Zimbabwe court frees on bail US health workers
A magistrate ordered the six health workers, who included a New Zealand national and a Zimbabwean, to pay a $200 bail and to reappear in court on Sept. 27. They could face a fine and deportation if convicted. The court ordered them to surrender their passports and live at their Mother of Peace Orphanage outside Harare until their trial.
The six are also accused of distributing AIDS medications without a pharmacist’s supervision or a license.
U.S. embassy officials said the group pleaded innocent to the charges related to their work at two clinics, one in Harare and the other in Mutoko, 160 kilometers (100 miles) northeast of Harare.
The California church that sponsors their work says the church has been working in Zimbabwe for more than a decade and that this is the first time licensing questions have been raised.
American citizens Gloria Cox Crowell, 48, Dr. Anthony Eugene Jones, 39, Gregory Renard Miller, 64 and David Greenburg, 62, were thronged by children and family members from their Christian congregation as the left the courthouse.
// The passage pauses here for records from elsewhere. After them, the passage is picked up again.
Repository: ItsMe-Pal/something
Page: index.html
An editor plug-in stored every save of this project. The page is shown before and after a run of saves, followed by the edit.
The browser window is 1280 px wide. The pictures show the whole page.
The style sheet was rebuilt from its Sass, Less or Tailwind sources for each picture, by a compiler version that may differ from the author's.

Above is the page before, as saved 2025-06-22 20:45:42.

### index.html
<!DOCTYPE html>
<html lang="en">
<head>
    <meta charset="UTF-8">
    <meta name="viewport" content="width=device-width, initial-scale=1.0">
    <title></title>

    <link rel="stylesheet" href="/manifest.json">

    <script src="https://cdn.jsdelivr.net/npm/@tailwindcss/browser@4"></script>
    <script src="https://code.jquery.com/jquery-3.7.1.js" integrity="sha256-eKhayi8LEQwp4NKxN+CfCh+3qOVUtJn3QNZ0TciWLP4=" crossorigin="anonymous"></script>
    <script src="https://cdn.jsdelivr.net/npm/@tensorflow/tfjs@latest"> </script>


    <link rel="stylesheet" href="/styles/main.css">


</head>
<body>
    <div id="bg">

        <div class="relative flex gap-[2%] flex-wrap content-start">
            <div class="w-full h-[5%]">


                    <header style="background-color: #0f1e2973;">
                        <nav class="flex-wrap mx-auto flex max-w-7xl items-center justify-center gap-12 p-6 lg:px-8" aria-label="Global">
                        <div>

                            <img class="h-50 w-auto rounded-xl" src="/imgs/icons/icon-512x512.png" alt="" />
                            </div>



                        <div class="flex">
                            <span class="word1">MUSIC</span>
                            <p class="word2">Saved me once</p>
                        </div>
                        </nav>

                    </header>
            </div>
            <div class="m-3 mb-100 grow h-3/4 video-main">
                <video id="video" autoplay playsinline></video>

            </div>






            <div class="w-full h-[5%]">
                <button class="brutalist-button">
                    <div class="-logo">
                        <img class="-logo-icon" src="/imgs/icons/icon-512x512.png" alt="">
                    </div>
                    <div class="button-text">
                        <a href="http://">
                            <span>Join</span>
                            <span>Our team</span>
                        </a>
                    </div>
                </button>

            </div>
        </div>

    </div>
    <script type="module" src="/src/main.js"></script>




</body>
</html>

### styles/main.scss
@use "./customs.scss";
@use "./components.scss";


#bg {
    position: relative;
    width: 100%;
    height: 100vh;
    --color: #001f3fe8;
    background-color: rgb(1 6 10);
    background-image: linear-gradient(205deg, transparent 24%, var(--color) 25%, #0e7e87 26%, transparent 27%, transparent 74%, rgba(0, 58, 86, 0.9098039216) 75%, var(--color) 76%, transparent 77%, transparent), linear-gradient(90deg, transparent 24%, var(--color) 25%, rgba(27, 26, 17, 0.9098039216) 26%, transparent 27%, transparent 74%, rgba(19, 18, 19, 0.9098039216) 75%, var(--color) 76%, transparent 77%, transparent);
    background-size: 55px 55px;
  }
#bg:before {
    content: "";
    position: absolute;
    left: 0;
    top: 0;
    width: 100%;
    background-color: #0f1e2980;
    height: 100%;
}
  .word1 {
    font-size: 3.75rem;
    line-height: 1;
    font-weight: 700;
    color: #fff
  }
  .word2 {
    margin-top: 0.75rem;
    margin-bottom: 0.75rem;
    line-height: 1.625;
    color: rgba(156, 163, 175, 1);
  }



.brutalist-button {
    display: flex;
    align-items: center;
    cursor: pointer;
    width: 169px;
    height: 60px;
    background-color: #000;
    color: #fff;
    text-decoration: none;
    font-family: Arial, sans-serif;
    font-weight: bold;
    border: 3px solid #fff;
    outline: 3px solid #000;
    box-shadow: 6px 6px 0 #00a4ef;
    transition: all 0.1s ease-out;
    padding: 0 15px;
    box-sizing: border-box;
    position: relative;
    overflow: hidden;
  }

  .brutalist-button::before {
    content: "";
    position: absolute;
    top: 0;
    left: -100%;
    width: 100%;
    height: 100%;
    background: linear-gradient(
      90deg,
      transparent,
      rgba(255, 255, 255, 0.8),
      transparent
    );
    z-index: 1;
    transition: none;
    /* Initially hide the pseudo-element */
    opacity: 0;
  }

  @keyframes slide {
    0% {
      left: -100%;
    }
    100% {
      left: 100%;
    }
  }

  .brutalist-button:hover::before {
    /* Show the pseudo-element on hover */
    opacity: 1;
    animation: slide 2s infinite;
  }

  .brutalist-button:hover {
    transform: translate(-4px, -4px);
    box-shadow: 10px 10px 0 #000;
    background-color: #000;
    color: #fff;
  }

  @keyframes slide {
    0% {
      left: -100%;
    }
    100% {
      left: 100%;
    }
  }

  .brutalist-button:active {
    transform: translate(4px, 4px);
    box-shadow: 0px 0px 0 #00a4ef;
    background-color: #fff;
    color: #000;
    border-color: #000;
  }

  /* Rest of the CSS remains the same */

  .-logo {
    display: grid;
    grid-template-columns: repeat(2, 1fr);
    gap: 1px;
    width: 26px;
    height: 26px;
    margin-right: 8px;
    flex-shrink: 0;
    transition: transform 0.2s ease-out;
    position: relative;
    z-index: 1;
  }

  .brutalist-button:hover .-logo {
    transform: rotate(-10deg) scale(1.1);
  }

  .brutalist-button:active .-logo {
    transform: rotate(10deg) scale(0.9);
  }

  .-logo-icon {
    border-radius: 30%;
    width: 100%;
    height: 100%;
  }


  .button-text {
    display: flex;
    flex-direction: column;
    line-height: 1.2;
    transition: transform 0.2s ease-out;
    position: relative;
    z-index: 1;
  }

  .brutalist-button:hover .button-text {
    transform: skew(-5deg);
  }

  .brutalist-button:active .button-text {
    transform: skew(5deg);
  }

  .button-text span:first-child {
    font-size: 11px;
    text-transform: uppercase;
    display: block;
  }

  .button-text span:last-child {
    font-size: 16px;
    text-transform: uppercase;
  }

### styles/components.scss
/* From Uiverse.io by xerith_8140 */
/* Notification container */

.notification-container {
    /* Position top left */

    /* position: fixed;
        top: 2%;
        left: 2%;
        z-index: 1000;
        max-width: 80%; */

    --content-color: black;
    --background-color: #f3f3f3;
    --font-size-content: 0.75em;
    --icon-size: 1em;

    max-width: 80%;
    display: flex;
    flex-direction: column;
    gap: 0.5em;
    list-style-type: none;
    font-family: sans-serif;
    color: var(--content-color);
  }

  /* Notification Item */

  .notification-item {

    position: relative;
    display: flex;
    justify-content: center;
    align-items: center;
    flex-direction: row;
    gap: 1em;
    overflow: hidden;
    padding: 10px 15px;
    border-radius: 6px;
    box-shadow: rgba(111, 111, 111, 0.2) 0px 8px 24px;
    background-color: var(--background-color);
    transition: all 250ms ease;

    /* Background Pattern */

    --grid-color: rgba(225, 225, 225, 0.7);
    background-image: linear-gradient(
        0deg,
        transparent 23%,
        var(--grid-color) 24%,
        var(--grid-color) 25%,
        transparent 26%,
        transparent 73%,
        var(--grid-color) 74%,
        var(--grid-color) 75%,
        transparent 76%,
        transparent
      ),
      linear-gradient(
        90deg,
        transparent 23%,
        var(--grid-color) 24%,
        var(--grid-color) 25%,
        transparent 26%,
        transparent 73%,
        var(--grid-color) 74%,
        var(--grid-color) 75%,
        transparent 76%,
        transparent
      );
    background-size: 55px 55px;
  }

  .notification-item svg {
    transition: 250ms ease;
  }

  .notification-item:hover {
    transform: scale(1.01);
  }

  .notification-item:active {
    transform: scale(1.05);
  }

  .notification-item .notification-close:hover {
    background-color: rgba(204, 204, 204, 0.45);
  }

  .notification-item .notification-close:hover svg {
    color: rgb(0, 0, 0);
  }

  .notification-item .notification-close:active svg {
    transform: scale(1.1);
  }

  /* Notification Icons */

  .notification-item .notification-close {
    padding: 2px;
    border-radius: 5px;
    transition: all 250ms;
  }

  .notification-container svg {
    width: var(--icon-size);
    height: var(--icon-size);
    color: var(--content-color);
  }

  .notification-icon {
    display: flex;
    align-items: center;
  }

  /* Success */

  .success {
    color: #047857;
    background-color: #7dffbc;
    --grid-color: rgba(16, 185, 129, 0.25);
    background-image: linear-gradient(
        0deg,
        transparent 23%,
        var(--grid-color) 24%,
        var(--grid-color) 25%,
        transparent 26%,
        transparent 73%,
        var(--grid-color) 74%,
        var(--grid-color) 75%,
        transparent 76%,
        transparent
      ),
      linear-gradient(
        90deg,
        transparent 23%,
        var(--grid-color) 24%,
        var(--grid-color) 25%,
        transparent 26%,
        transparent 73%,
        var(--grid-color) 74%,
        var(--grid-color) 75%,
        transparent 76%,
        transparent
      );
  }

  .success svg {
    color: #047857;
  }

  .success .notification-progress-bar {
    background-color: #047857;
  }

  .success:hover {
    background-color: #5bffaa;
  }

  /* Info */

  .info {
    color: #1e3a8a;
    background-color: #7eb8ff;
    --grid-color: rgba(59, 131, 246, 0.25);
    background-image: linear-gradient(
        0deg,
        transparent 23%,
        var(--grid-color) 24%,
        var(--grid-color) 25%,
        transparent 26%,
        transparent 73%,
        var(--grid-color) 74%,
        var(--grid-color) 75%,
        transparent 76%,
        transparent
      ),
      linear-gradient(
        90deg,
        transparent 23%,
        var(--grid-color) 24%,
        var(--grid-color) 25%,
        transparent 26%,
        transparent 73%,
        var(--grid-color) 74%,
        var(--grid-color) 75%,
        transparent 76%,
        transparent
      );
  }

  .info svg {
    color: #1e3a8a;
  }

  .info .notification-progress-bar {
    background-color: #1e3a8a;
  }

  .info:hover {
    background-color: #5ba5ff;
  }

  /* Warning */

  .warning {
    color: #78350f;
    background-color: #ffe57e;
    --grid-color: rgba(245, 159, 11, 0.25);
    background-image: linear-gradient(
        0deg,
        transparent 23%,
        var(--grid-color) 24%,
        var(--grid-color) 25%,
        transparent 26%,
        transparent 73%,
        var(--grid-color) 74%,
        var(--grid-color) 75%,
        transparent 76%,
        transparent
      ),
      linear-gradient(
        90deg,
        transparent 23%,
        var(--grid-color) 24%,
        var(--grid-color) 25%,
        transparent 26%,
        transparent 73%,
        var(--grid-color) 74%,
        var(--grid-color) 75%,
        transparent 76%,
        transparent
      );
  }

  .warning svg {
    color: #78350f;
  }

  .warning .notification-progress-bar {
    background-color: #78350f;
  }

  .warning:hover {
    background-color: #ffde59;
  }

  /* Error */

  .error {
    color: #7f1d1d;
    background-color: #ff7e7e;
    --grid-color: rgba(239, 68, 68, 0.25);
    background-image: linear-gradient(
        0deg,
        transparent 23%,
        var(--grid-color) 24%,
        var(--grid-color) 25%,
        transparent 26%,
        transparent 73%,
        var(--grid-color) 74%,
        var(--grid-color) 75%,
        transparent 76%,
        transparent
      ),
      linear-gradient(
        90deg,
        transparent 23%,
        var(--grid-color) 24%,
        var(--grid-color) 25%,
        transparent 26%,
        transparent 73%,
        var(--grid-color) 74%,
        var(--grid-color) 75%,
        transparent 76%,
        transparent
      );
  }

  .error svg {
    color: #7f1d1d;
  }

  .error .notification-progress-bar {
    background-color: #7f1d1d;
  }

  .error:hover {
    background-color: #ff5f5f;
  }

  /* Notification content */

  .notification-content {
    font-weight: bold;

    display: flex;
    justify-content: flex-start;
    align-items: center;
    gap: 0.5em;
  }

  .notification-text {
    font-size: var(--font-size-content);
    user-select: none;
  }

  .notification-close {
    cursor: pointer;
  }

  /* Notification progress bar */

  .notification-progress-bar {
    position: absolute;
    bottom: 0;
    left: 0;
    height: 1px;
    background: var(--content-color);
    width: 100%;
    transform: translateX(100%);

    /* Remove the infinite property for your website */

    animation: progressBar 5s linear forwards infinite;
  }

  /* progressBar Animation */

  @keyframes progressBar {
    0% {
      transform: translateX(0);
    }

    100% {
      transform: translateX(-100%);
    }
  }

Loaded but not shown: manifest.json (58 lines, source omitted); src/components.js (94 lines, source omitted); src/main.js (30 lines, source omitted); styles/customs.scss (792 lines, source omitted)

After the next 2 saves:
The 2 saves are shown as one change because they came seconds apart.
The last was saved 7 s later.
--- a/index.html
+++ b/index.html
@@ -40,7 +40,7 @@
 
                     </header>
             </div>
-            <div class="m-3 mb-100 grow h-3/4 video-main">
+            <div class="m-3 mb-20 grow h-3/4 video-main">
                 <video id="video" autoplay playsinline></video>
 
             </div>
In emotional scenes, children ran up to hug the six health workers. Earlier inside the hearing, patients’ faces were wet with tears.
The six were arrested Friday and spent three nights in notoriously cramped and filthy cells in the main Harare police station. They appeared in court Monday in the green and blue medical staff uniforms they wore on being arrested.
Defense attorney Jonathan Samukange described the alleged offenses as minor. He said in the past week the professional medical team had treated more than 3,000 patients.
“They were arrested in the scope of their duty. I am very embarrassed by the actions of our government in arresting people who are doing charity work. They are Christians … not criminals,” he said.
He said they had not been ill-treated by police while in custody.
The Americans belong to the Christian volunteer health service of the Allen Temple AIDS Ministry based in Oakland, California, and comprise one doctor, two nurses and a community volunteer.
In a decade of political turmoil and economic meltdown, Zimbabwe’s public health services largely collapsed, leading to acute shortages of equipment and medicines, including AIDS medication.
A fraction of impoverished AIDS sufferers receive the antiretroviral medication they need from public health facilities.